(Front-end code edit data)
┌──
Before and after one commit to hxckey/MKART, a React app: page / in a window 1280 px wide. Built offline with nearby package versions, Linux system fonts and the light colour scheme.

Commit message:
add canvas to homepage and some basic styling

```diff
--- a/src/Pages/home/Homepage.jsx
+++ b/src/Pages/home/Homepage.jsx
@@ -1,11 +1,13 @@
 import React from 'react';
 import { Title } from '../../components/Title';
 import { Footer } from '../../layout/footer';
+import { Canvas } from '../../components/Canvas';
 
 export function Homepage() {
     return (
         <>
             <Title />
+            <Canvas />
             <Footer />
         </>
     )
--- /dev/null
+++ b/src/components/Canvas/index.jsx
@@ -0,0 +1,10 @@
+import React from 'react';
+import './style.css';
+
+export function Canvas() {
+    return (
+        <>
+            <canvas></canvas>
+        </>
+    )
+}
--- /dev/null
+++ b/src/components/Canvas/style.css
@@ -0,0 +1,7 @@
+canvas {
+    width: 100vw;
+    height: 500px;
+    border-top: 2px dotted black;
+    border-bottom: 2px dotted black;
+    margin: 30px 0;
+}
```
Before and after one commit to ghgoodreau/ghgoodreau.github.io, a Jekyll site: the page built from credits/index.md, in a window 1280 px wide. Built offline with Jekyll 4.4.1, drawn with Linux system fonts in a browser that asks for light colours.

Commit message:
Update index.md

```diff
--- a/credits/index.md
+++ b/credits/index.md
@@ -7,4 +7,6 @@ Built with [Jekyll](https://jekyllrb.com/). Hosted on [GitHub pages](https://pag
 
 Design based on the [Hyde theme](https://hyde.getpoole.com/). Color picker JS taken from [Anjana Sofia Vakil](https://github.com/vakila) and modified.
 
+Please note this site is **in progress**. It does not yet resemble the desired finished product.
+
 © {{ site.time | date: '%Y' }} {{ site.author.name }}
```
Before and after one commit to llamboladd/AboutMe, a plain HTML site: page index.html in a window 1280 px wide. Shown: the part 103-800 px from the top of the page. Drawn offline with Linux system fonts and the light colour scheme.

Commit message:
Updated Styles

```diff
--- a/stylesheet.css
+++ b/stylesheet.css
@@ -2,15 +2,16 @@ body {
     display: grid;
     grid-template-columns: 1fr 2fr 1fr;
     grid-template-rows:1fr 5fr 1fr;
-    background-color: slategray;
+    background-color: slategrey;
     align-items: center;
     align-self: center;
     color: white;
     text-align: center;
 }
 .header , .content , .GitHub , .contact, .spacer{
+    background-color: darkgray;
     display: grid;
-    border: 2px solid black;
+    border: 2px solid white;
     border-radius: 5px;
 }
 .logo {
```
└──
● What the exercise asks
List every line above that holds the word "grid".

● Result of this exercise
     display: grid;
     grid-template-columns: 1fr 2fr 1fr;
     grid-template-rows:1fr 5fr 1fr;
     display: grid;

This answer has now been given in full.